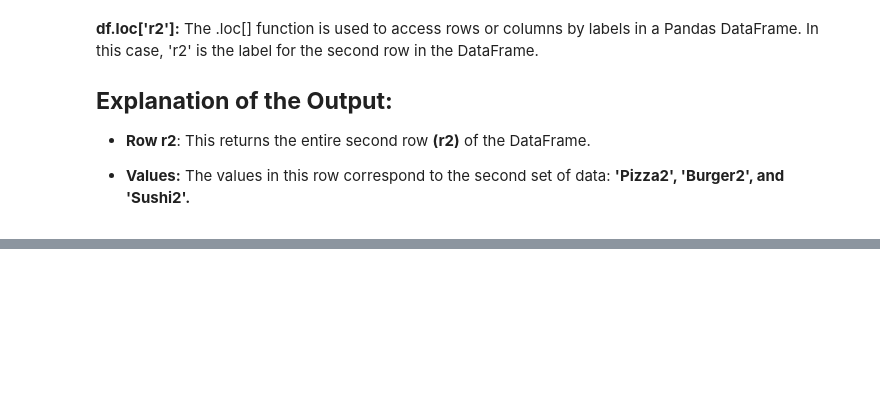
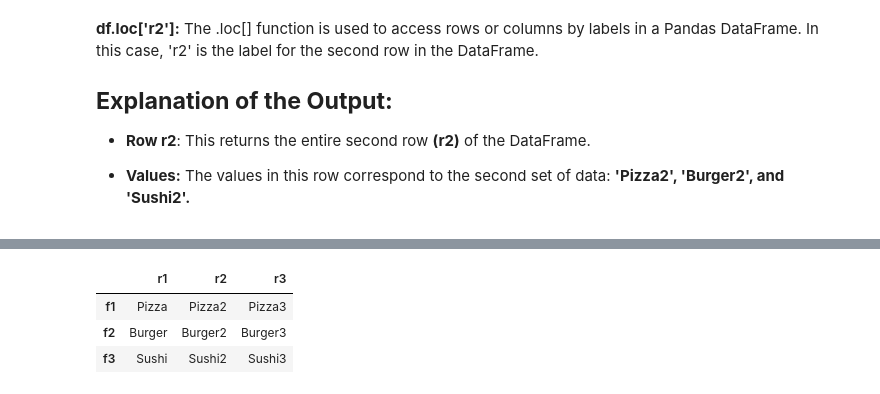
Before and after one commit to malihemaboodi/Basic-of-Pandas-for-beginner, a Jupyter notebook: Basic_of_Pandas.ipynb, the cells around one changed output, grey strips where cells are left out. Saved outputs shown, nothing was run; the diff lists cells and outputs as text; code cells hidden in the pictures; blank space fills up the shorter version.

```diff
--- a/Basic_of_Pandas.ipynb
+++ b/Basic_of_Pandas.ipynb
@@ -276,0 +295,7 @@ dtype: object
+# %%
+df.T
+# %% [output]
+|  | r1 | r2 | r3 |
+| f1 | Pizza | Pizza2 | Pizza3 |
+| f2 | Burger | Burger2 | Burger3 |
+| f3 | Sushi | Sushi2 | Sushi3 |
```
Also changed, not shown: parts of 11 cells of this notebook.
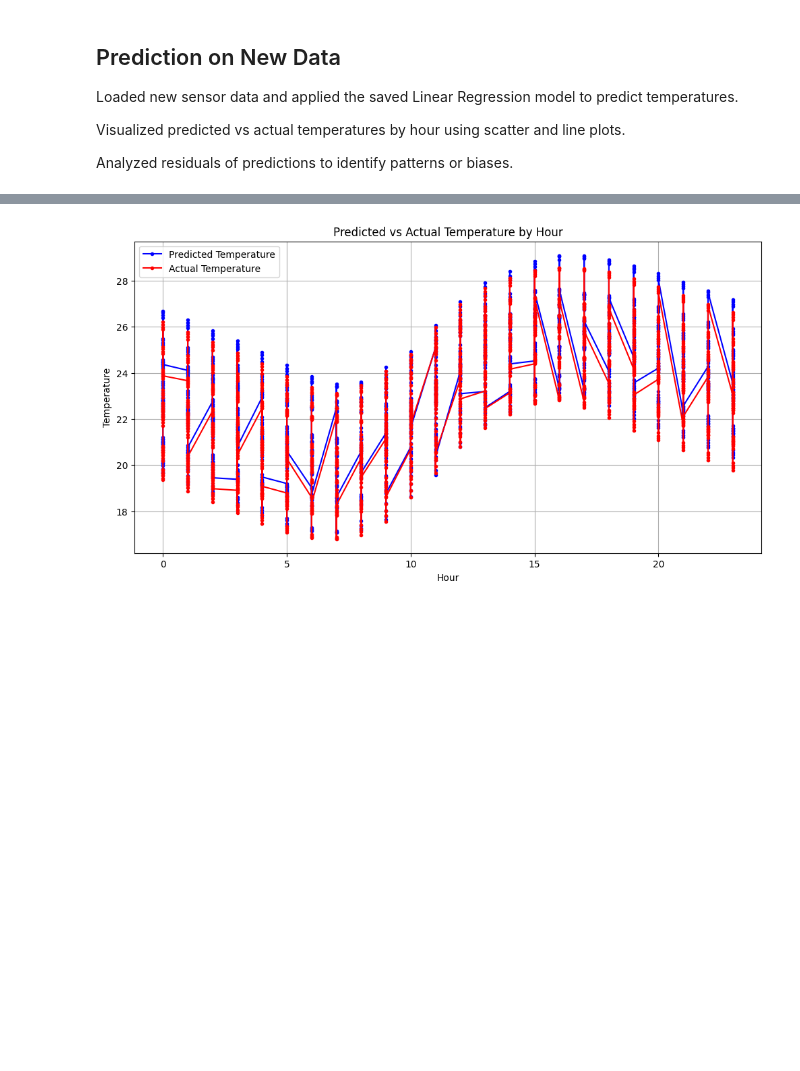
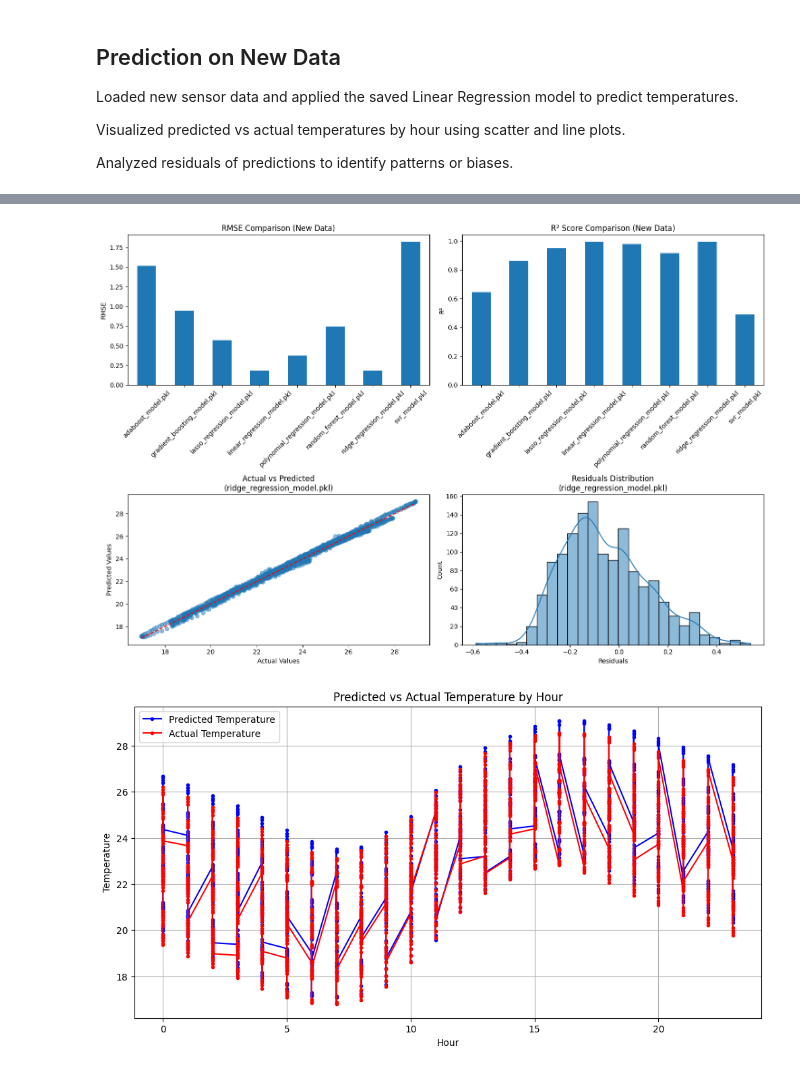
Before and after one commit to codesob/sml2010, a Jupyter notebook: cw.ipynb, the cells around one changed output, grey strips where cells are left out. Saved outputs shown, nothing was run; the diff lists cells and outputs as text; code cells hidden in the pictures; blank space fills up the shorter version.

```diff
--- a/cw.ipynb
+++ b/cw.ipynb
@@ -602 +724,98 @@ Predictions: [20.19991471 20.1614592  20.06034832 ... 18.58373006 18.56575693
 [figure]
+# %%
+import joblib
+import os
+import pandas as pd
+import numpy as np
+import matplotlib.pyplot as plt
+import seaborn as sns
+from sklearn.metrics import mean_squared_error, r2_score, mean_absolute_error
+from data_loader import load_df2
+
+# Load new data for prediction
+X_new = load_df2()
+
+# Get list of all .pkl files in current directory
+pkl_files = [f for f in os.listdir() if f.endswith('.pkl')]
+
+# Dictionary to store model performances
+model_performances = {}
+
+# For each model file
+for model_file in pkl_files:
+    try:
+        # Load the model
+        model = joblib.load(model_file)
+
+        # Make predictions on new data
+        y_pred = model.predict(X_new[feature_columns])
+        y_true = X_new[target_column]
+
+        # Calculate metrics
+        mae = mean_absolute_error(y_true, y_pred)
+        rmse = np.sqrt(mean_squared_error(y_true, y_pred))
+        r2 = r2_score(y_true, y_pred)
+
+        # Store results and predictions
+        model_performances[model_file] = {
+            'MAE': mae,
+            'RMSE': rmse,
+            'R2': r2,
+            'Predictions': y_pred
+        }
+    except Exception as e:
+        print(f"Error loading or evaluating {model_file}: {str(e)}")
+
+# Create comparison DataFrame for metrics
+metrics_df = pd.DataFrame({model: {
+    'MAE': perf['MAE'],
+    'RMSE': perf['RMSE'],
+    'R2': perf['R2']
+} for model, perf in model_performances.items()}).round(4)
+
+# Display results
+print("\nModel Comparison on New Data:")
+print("-" * 50)
+print(metrics_df)
+
+# Find best model based on RMSE
+best_model_file = metrics_df.loc['RMSE'].idxmin()
+print(f"\nBest model (based on RMSE): {best_model_file}")
+
+# Create visualization plots
+plt.figure(figsize=(15, 10))
+
+# 1. Bar plot for RMSE
+plt.subplot(2, 2, 1)
+metrics_df.loc['RMSE'].plot(kind='bar')
+plt.title('RMSE Comparison (New Data)')
+plt.xticks(rotation=45)
+plt.ylabel('RMSE')
+
+# 2. Bar plot for R2
+plt.subplot(2, 2, 2)
+metrics_df.loc['R2'].plot(kind='bar')
+plt.title('R² Score Comparison (New Data)')
+plt.xticks(rotation=45)
+plt.ylabel('R²')
+
+# 3. Actual vs Predicted for best model
+plt.subplot(2, 2, 3)
+best_predictions = model_performances[best_model_file]['Predictions']
+plt.scatter(X_new[target_column], best_predictions, alpha=0.5)
+plt.plot([X_new[target_column].min(), X_new[target_column].max()],
+         [X_new[target_column].min(), X_new[target_column].max()], 'r--')
+plt.title(f'Actual vs Predicted\n({best_model_file})')
+plt.xlabel('Actual Values')
+plt.ylabel('Predicted Values')
+
+# 4. Residuals plot for best model
+plt.subplot(2, 2, 4)
+residuals = X_new[target_column] - best_predictions
+sns.histplot(residuals, kde=True)
+plt.title(f'Residuals Distribution\n({best_model_file})')
+plt.xlabel('Residuals')
+
+plt.tight_layout()
+plt.show()
+# %% [output]
@@ -603,3 +839,4 @@ Predictions: [20.19991471 20.1614592  20.06034832 ... 18.58373006 18.56575693
+[figure, added]
 # %%
 import matplotlib.pyplot as plt
 from sklearn.metrics import mean_squared_error, r2_score
```
Also changed, not shown: parts of 6 cells of this notebook.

# [ABOUT THIS EXERCISE]
Render the data above verbatim and without pictures.

# [ANSWER AREA]
Before and after one commit to malihemaboodi/Basic-of-Pandas-for-beginner, a Jupyter notebook: Basic_of_Pandas.ipynb, the cells around one changed output, grey strips where cells are left out. Saved outputs shown, nothing was run; the diff lists cells and outputs as text; code cells hidden in the pictures; blank space fills up the shorter version.

```diff
--- a/Basic_of_Pandas.ipynb
+++ b/Basic_of_Pandas.ipynb
@@ -276,0 +295,7 @@ dtype: object
+# %%
+df.T
+# %% [output]
+|  | r1 | r2 | r3 |
+| f1 | Pizza | Pizza2 | Pizza3 |
+| f2 | Burger | Burger2 | Burger3 |
+| f3 | Sushi | Sushi2 | Sushi3 |
```
Also changed, not shown: parts of 11 cells of this notebook.
Before and after one commit to codesob/sml2010, a Jupyter notebook: cw.ipynb, the cells around one changed output, grey strips where cells are left out. Saved outputs shown, nothing was run; the diff lists cells and outputs as text; code cells hidden in the pictures; blank space fills up the shorter version.

```diff
--- a/cw.ipynb
+++ b/cw.ipynb
@@ -602 +724,98 @@ Predictions: [20.19991471 20.1614592  20.06034832 ... 18.58373006 18.56575693
 [figure]
+# %%
+import joblib
+import os
+import pandas as pd
+import numpy as np
+import matplotlib.pyplot as plt
+import seaborn as sns
+from sklearn.metrics import mean_squared_error, r2_score, mean_absolute_error
+from data_loader import load_df2
+
+# Load new data for prediction
+X_new = load_df2()
+
+# Get list of all .pkl files in current directory
+pkl_files = [f for f in os.listdir() if f.endswith('.pkl')]
+
+# Dictionary to store model performances
+model_performances = {}
+
+# For each model file
+for model_file in pkl_files:
+    try:
+        # Load the model
+        model = joblib.load(model_file)
+
+        # Make predictions on new data
+        y_pred = model.predict(X_new[feature_columns])
+        y_true = X_new[target_column]
+
+        # Calculate metrics
+        mae = mean_absolute_error(y_true, y_pred)
+        rmse = np.sqrt(mean_squared_error(y_true, y_pred))
+        r2 = r2_score(y_true, y_pred)
+
+        # Store results and predictions
+        model_performances[model_file] = {
+            'MAE': mae,
+            'RMSE': rmse,
+            'R2': r2,
+            'Predictions': y_pred
+        }
+    except Exception as e:
+        print(f"Error loading or evaluating {model_file}: {str(e)}")
+
+# Create comparison DataFrame for metrics
+metrics_df = pd.DataFrame({model: {
+    'MAE': perf['MAE'],
+    'RMSE': perf['RMSE'],
+    'R2': perf['R2']
+} for model, perf in model_performances.items()}).round(4)
+
+# Display results
+print("\nModel Comparison on New Data:")
+print("-" * 50)
+print(metrics_df)
+
+# Find best model based on RMSE
+best_model_file = metrics_df.loc['RMSE'].idxmin()
+print(f"\nBest model (based on RMSE): {best_model_file}")
+
+# Create visualization plots
+plt.figure(figsize=(15, 10))
+
+# 1. Bar plot for RMSE
+plt.subplot(2, 2, 1)
+metrics_df.loc['RMSE'].plot(kind='bar')
+plt.title('RMSE Comparison (New Data)')
+plt.xticks(rotation=45)
+plt.ylabel('RMSE')
+
+# 2. Bar plot for R2
+plt.subplot(2, 2, 2)
+metrics_df.loc['R2'].plot(kind='bar')
+plt.title('R² Score Comparison (New Data)')
+plt.xticks(rotation=45)
+plt.ylabel('R²')
+
+# 3. Actual vs Predicted for best model
+plt.subplot(2, 2, 3)
+best_predictions = model_performances[best_model_file]['Predictions']
+plt.scatter(X_new[target_column], best_predictions, alpha=0.5)
+plt.plot([X_new[target_column].min(), X_new[target_column].max()],
+         [X_new[target_column].min(), X_new[target_column].max()], 'r--')
+plt.title(f'Actual vs Predicted\n({best_model_file})')
+plt.xlabel('Actual Values')
+plt.ylabel('Predicted Values')
+
+# 4. Residuals plot for best model
+plt.subplot(2, 2, 4)
+residuals = X_new[target_column] - best_predictions
+sns.histplot(residuals, kde=True)
+plt.title(f'Residuals Distribution\n({best_model_file})')
+plt.xlabel('Residuals')
+
+plt.tight_layout()
+plt.show()
+# %% [output]
@@ -603,3 +839,4 @@ Predictions: [20.19991471 20.1614592  20.06034832 ... 18.58373006 18.56575693
+[figure, added]
 # %%
 import matplotlib.pyplot as plt
 from sklearn.metrics import mean_squared_error, r2_score
```
Also changed, not shown: parts of 6 cells of this notebook.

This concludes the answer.